Health Highlights: May 28, 2008

HealthDay SHARE
  • Big Increase Reported in Intestinal 'Superbug' Infections
  • Dietary Supplement for Impotence Recalled
  • Counterfeit Circuit Breakers Pose Fire Hazard
  • Estrogen Linked to Prostate Cancer
  • Cases of PTSD Soar Among U.S. Troops
  • New Compounds More Potent Than DEET

Here are some of the latest health and medical news developments, compiled by editors of HealthDay:

Big Increase Reported in Intestinal 'Superbug' Infections

The number of Americans hospitalized with the dangerous intestinal superbug Clostridium difficile has been increasing by more than 10,000 a year, and the germ was a factor in nearly 300,000 hospitalizations in 2005, more than double the number in 2000, a new study says.

Lead author Dr. Marya Zilberberg, of the University of Massachusetts, and colleagues looked at more than 36 million annual discharges from non-governmental U.S. hospitals to create national estimates for C. difficile cases, the Associated Press reported.

The researchers also concluded that 2.3 percent of C. difficile cases in 2004 were fatal (about 5,500 deaths), nearly double the percentage of C. difficile cases that were fatal in 2000.

C. difficile has developed resistance to some antibiotics and has become a common threat in hospitals and nursing homes.

"The nature of this infection is changing. It's more severe," Dr. L. Clifford McDonald, of the U.S. Centers for Disease Control and Prevention, told the AP. He was not involved in the study, which is published in the June issue of the journal Emerging Infectious Diseases.


Dietary Supplement for Impotence Recalled

Xiadafil VIP Tabs -- a dietary supplement for sexual enhancement and erectile dysfunction -- are being recalled because they contain a potentially dangerous ingredient that isn't listed on the packaging, the U.S. Food and Drug Administration said Tuesday.

The tablets contain hydroxyhomosildenafil, a chemical analog of the active ingredient in Viagra, the Associated Press reported. The compound could interact with nitrates found in some prescription drugs for diabetes, heart disease, high cholesterol or high blood pressure.

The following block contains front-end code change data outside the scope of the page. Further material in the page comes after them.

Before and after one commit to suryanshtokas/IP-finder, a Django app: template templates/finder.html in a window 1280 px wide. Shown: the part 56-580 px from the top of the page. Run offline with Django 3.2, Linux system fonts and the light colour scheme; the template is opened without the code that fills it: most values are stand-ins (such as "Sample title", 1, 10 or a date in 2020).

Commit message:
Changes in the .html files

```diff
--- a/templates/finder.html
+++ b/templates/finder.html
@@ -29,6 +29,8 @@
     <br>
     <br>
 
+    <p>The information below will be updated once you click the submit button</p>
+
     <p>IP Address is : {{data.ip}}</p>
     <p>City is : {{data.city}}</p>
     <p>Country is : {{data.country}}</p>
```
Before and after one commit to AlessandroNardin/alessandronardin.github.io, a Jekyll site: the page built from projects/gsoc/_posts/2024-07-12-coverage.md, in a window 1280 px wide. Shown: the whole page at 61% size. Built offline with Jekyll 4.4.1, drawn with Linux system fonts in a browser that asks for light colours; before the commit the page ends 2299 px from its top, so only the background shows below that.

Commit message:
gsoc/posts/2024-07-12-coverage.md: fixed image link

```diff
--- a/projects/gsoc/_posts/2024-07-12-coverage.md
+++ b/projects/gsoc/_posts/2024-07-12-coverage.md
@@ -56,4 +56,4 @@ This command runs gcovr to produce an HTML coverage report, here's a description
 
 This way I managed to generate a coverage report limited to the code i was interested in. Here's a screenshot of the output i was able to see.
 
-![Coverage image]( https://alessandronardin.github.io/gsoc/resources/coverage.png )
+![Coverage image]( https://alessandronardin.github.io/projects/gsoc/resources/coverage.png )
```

This interaction could result in a dangerous drop in blood pressure.

The recalled Xiadafil was sold in eight-tablet bottles and two-tablet blister cards with expiration dates of September 2009. The tablets were made by SEI Pharmaceuticals and sold online and at health food stores across the United States, the AP reported.

For more information, contact the FDA at 888-463-6332.


Counterfeit Circuit Breakers Pose Fire Hazard

About 371,000 counterfeit circuit breakers labeled as "Square D" are being recalled because they can fail to trip when overloaded and pose a fire hazard, says the U.S. Consumer Product Safety Commission.

The counterfeit products, distributed by Specialty Lamp International Inc., of Deerfield Beach, Fla., are black and labeled as Square D QO-series models 115, 120, 130, 215, 220, 230, 240, 250, 260 and 2020, and Square D QOB-series models 115, 120, 130, 220, 230, 250, 260 and 1515.

The circuit breakers were sold at electrical product distributors across the United States from May 2005 through June 2006 for between $3 and $23.

Consumers should contact Specialty Lamp International at 866-650-3076 to determine if they have a counterfeit breaker and, if so, to arrange for a free inspection and replacement or refund if necessary, the CPSC said.


Estrogen Linked to Prostate Cancer

The hormone estrogen plays an important role in about half of all prostate cancers, according to U.S. researchers.

They analyzed thousands of genes in more than 450 prostate cancer samples and found that estrogen is part of a molecular pathway that leads to the fusion of two genes that fuel prostate cancer growth, United Press International reported.

While estrogen is known as a female hormone, it's also produced by men.

Fifty percent of prostate cancers have a common recurrent gene fusion believed to make them more aggressive, said Dr. Mark A. Rubin, of New York-Presbyterian Hospital/Weill Cornell Medical Center, UPI reported.